• **Records for processing**:
####

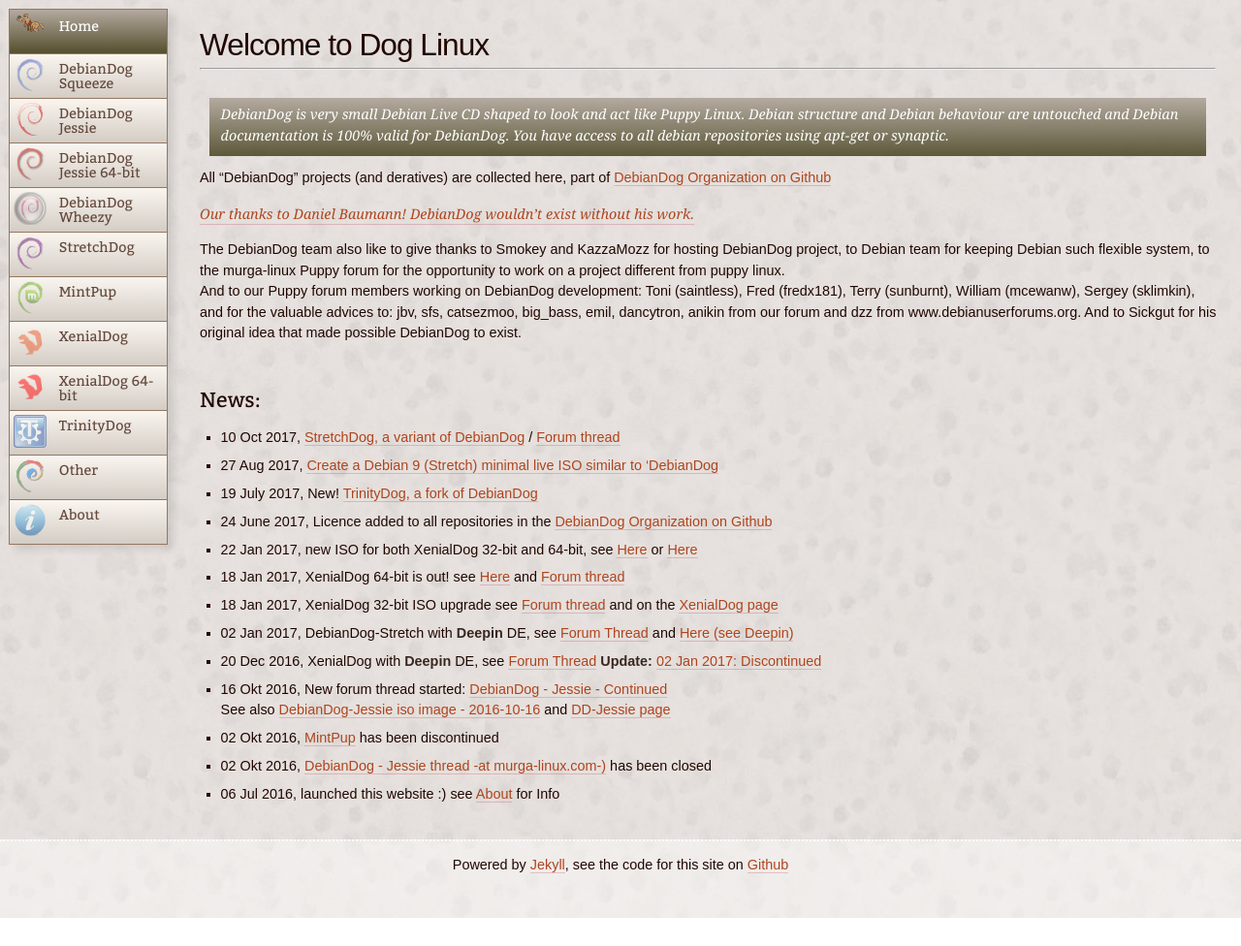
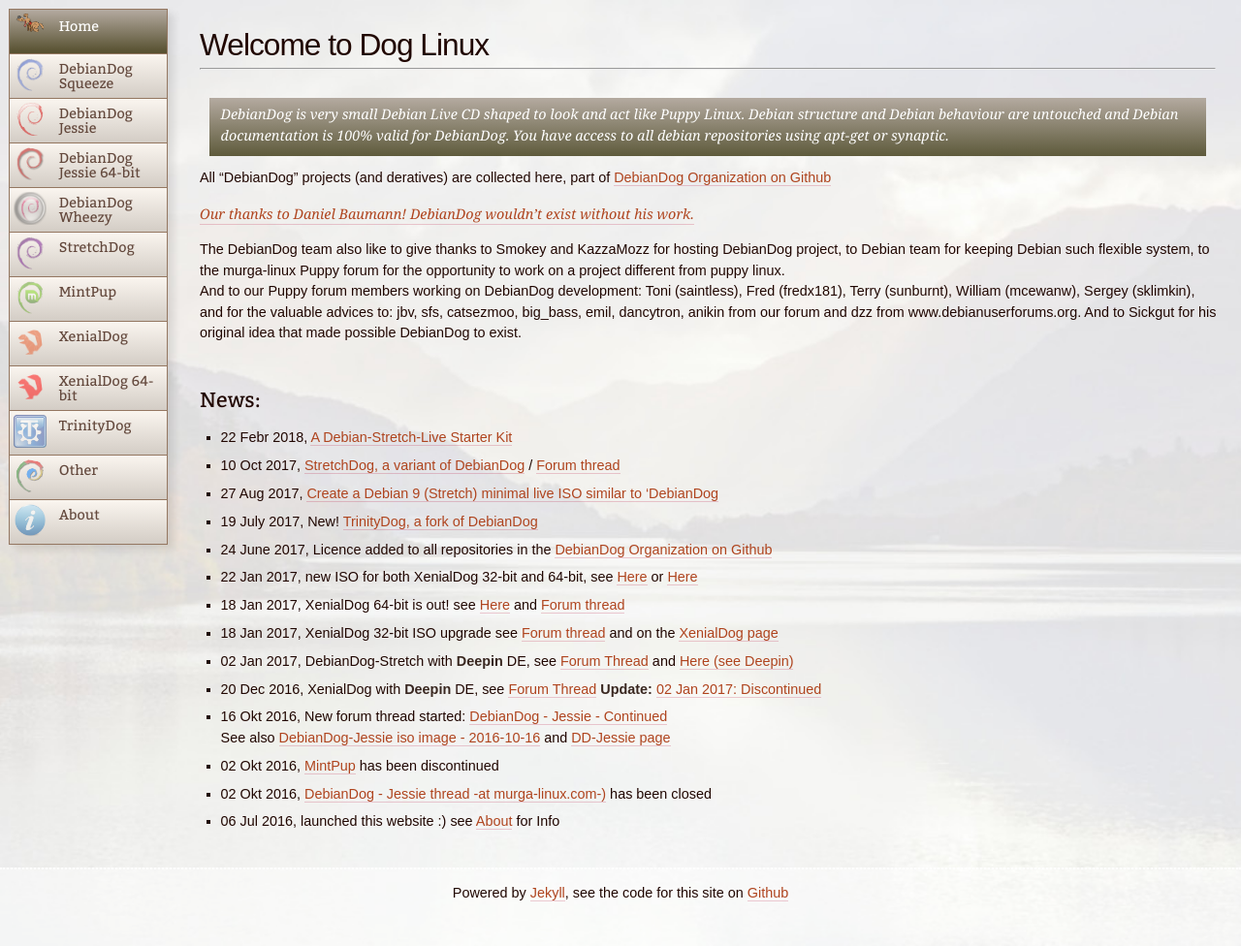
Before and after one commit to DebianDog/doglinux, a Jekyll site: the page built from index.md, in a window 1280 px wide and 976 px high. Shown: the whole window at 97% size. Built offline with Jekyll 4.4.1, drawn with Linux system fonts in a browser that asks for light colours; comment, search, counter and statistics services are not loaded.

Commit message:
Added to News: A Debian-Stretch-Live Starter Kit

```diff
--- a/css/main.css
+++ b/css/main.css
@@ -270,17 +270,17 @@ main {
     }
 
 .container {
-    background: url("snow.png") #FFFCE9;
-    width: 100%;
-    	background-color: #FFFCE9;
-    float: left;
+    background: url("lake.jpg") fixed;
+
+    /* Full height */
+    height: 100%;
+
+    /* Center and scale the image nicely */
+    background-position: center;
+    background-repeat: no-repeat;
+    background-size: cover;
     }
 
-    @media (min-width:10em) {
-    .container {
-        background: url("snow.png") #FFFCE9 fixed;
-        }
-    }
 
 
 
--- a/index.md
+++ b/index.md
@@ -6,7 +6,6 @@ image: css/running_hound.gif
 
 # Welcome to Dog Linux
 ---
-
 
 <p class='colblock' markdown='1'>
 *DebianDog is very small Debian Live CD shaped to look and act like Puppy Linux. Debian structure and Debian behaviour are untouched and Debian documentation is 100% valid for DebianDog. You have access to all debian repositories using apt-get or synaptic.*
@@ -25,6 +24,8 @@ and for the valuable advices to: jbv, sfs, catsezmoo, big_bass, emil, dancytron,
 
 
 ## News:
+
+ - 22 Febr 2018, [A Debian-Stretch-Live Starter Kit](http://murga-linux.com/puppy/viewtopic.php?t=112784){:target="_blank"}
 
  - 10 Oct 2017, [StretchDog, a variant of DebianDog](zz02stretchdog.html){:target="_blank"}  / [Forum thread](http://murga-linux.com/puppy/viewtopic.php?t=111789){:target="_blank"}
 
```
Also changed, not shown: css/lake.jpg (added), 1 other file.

####

All lines containing "Live" in the material above should appear in your reply, copied exactly.

• **Result of this task**:
Added to News: A Debian-Stretch-Live Starter Kit
 *DebianDog is very small Debian Live CD shaped to look and act like Puppy Linux. Debian structure and Debian behaviour are untouched and Debian documentation is 100% valid for DebianDog. You have access to all debian repositories using apt-get or synaptic.*
+ - 22 Febr 2018, [A Debian-Stretch-Live Starter Kit](http://murga-linux.com/puppy/viewtopic.php?t=112784){:target="_blank"}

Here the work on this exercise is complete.